*BRIEF*: Whenever the word "shown" occurs in a line of the material below, that line is counted. Report only the count.
---- DATASET RECORDS
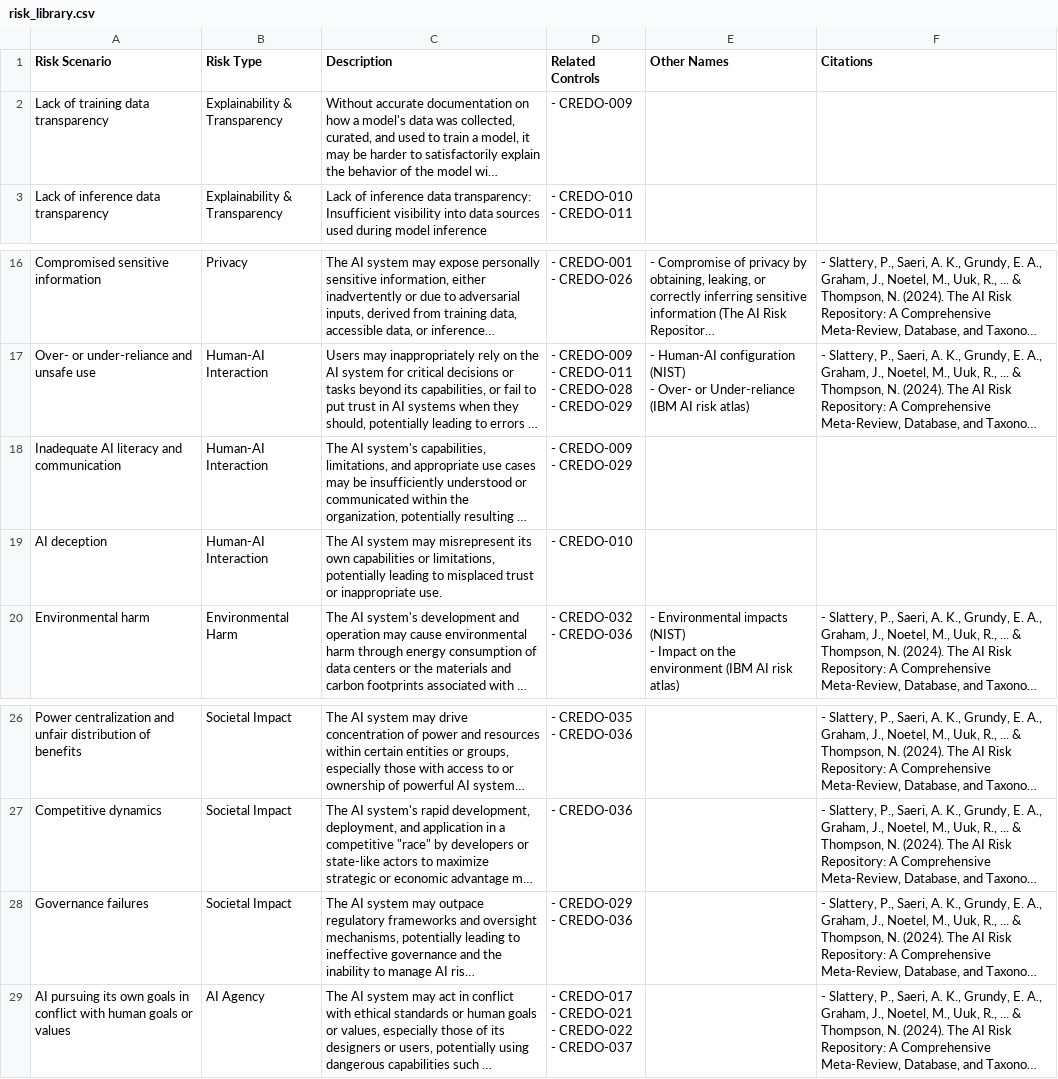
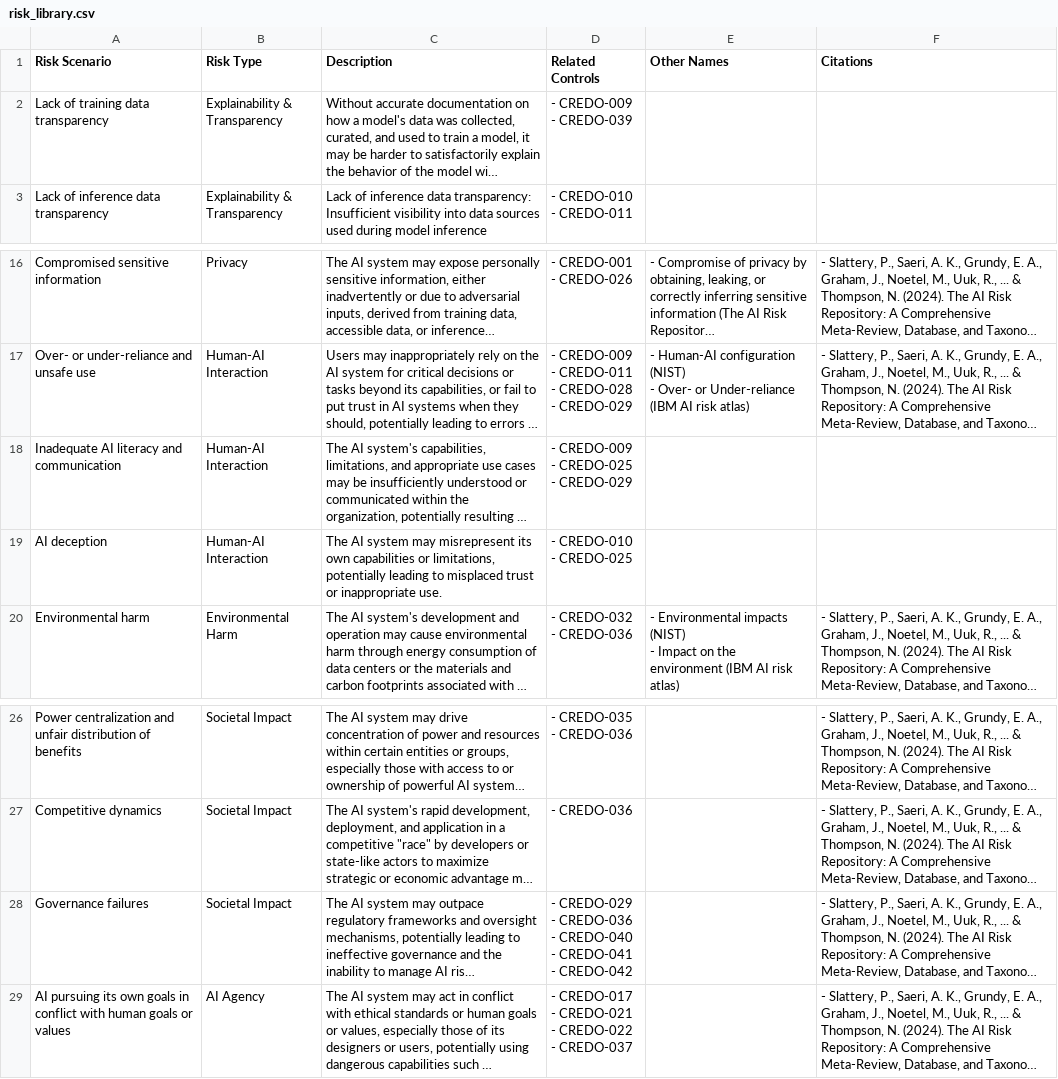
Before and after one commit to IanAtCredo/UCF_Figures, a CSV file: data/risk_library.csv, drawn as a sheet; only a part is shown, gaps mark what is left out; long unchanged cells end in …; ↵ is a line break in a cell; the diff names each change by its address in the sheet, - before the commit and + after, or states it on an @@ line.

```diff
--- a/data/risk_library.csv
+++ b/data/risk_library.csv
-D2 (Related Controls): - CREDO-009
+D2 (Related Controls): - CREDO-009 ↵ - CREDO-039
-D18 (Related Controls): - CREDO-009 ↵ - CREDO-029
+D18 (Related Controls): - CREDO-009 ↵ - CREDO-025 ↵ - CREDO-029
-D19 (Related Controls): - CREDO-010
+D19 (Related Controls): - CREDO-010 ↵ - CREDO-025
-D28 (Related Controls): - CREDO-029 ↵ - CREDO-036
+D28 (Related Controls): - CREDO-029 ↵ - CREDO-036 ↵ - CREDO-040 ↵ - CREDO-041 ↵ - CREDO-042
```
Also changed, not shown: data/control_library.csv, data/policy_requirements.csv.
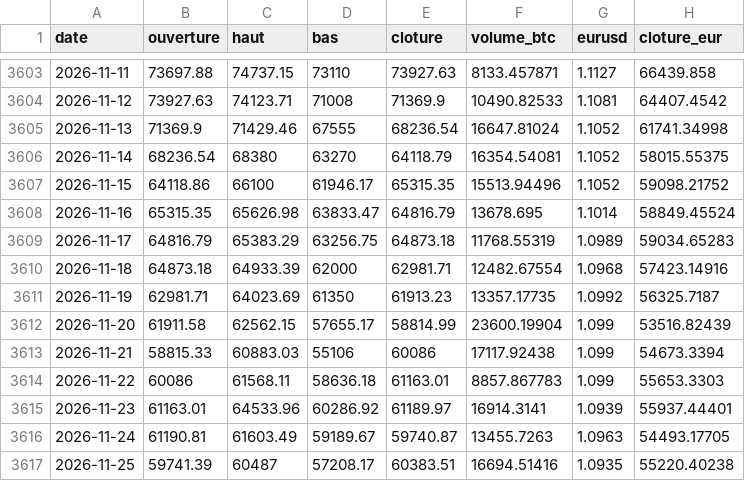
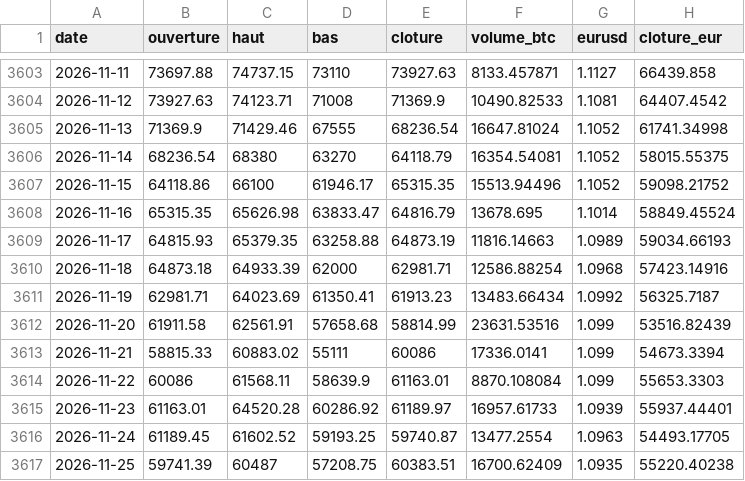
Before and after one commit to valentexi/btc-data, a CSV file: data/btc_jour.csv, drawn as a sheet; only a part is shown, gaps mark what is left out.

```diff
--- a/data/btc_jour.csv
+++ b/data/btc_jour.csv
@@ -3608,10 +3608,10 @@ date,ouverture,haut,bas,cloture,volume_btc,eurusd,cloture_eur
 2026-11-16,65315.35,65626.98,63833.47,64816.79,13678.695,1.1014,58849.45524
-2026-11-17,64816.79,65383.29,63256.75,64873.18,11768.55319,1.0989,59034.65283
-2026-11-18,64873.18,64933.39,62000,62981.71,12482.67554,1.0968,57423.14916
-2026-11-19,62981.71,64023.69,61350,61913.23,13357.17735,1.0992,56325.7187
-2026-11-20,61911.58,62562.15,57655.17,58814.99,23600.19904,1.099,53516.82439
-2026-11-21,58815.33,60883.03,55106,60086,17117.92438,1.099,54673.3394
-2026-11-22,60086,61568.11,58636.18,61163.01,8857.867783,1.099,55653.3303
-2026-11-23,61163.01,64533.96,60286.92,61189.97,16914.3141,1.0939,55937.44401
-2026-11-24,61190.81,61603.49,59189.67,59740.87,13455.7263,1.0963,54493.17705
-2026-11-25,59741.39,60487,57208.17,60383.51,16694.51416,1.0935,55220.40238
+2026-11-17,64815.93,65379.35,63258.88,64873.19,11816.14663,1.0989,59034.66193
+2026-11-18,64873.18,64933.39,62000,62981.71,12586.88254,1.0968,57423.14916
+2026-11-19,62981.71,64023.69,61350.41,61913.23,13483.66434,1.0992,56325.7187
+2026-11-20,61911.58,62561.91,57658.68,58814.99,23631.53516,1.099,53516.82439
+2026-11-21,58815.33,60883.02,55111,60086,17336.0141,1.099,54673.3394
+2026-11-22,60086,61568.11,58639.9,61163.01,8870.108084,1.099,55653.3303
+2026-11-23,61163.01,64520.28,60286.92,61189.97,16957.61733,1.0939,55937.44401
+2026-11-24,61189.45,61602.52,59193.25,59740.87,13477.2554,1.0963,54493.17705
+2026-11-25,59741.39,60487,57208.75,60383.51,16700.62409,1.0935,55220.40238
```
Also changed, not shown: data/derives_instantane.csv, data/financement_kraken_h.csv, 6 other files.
--------
---- DATASET RECORDS
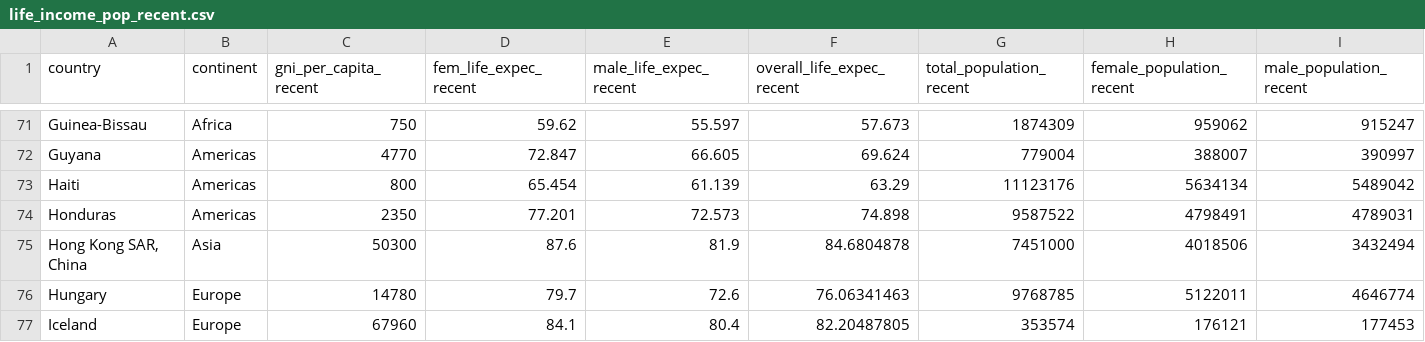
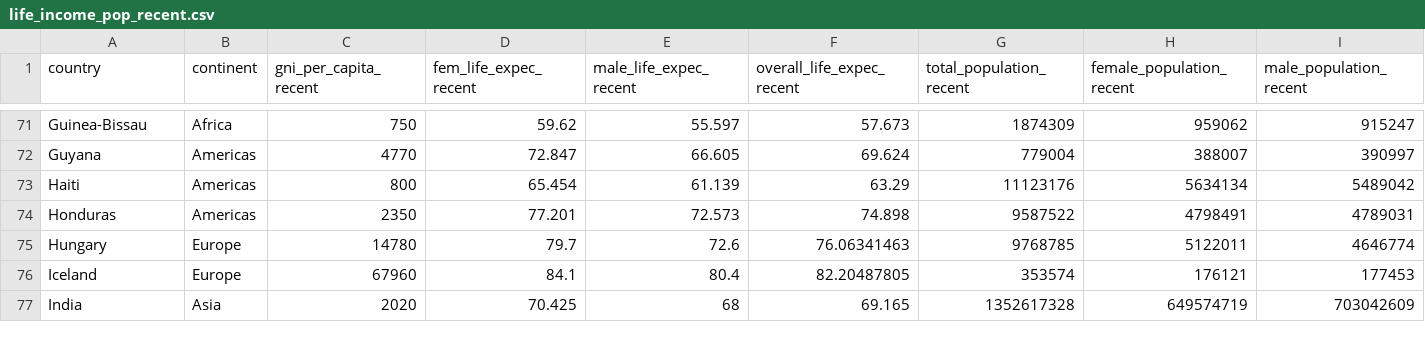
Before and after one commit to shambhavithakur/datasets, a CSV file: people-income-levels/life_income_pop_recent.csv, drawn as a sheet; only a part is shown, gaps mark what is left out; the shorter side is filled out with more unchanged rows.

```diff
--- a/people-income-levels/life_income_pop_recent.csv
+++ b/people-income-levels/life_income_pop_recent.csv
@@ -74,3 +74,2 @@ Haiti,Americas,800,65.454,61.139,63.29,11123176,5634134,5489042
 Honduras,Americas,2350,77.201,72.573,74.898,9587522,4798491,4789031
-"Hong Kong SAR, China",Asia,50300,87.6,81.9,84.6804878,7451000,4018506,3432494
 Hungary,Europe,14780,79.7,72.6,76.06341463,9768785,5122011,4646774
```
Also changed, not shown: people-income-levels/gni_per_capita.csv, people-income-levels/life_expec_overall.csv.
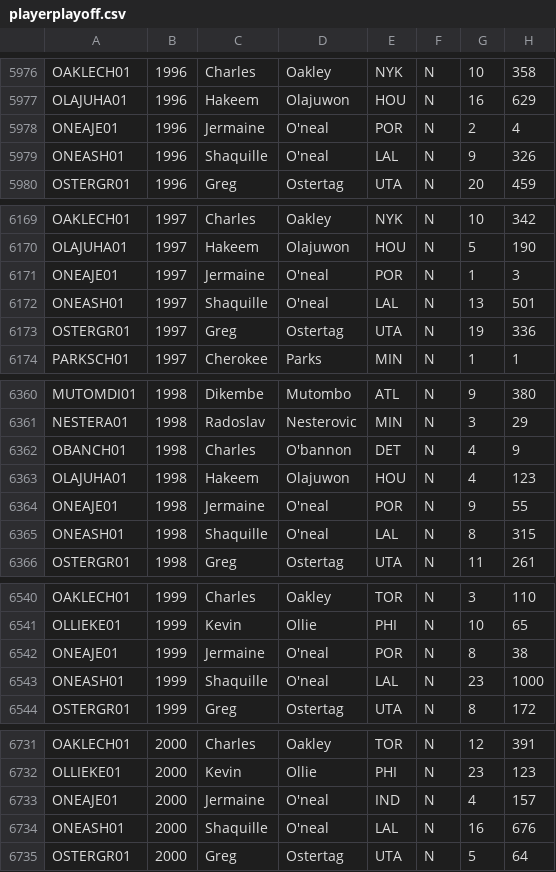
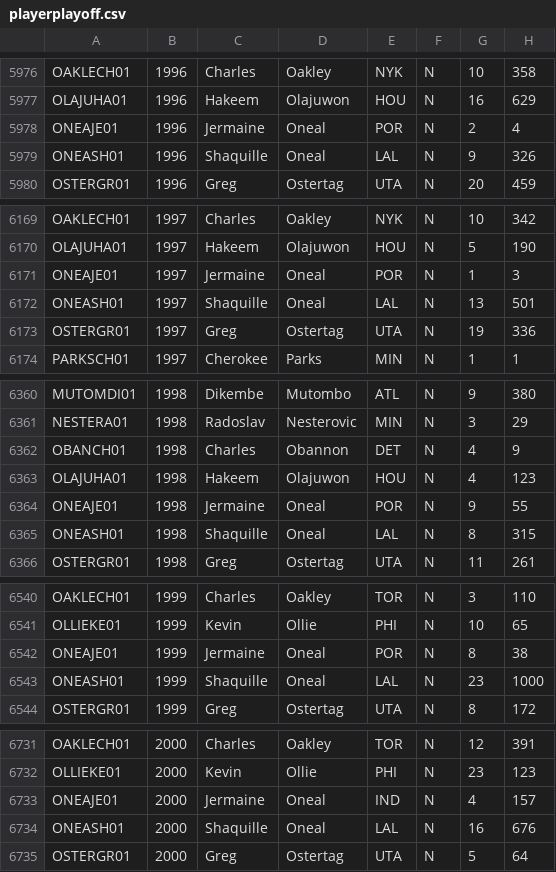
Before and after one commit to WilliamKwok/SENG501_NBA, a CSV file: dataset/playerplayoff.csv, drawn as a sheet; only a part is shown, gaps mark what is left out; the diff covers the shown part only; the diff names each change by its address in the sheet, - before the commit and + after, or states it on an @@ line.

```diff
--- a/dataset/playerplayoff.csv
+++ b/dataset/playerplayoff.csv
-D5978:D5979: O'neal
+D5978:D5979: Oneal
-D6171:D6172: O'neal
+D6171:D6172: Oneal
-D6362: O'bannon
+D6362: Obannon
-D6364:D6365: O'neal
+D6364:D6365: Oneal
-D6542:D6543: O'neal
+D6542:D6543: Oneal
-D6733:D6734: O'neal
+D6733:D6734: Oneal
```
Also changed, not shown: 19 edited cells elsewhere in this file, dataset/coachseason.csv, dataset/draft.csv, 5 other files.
--------
*RESULT OF THIS TASK*: 8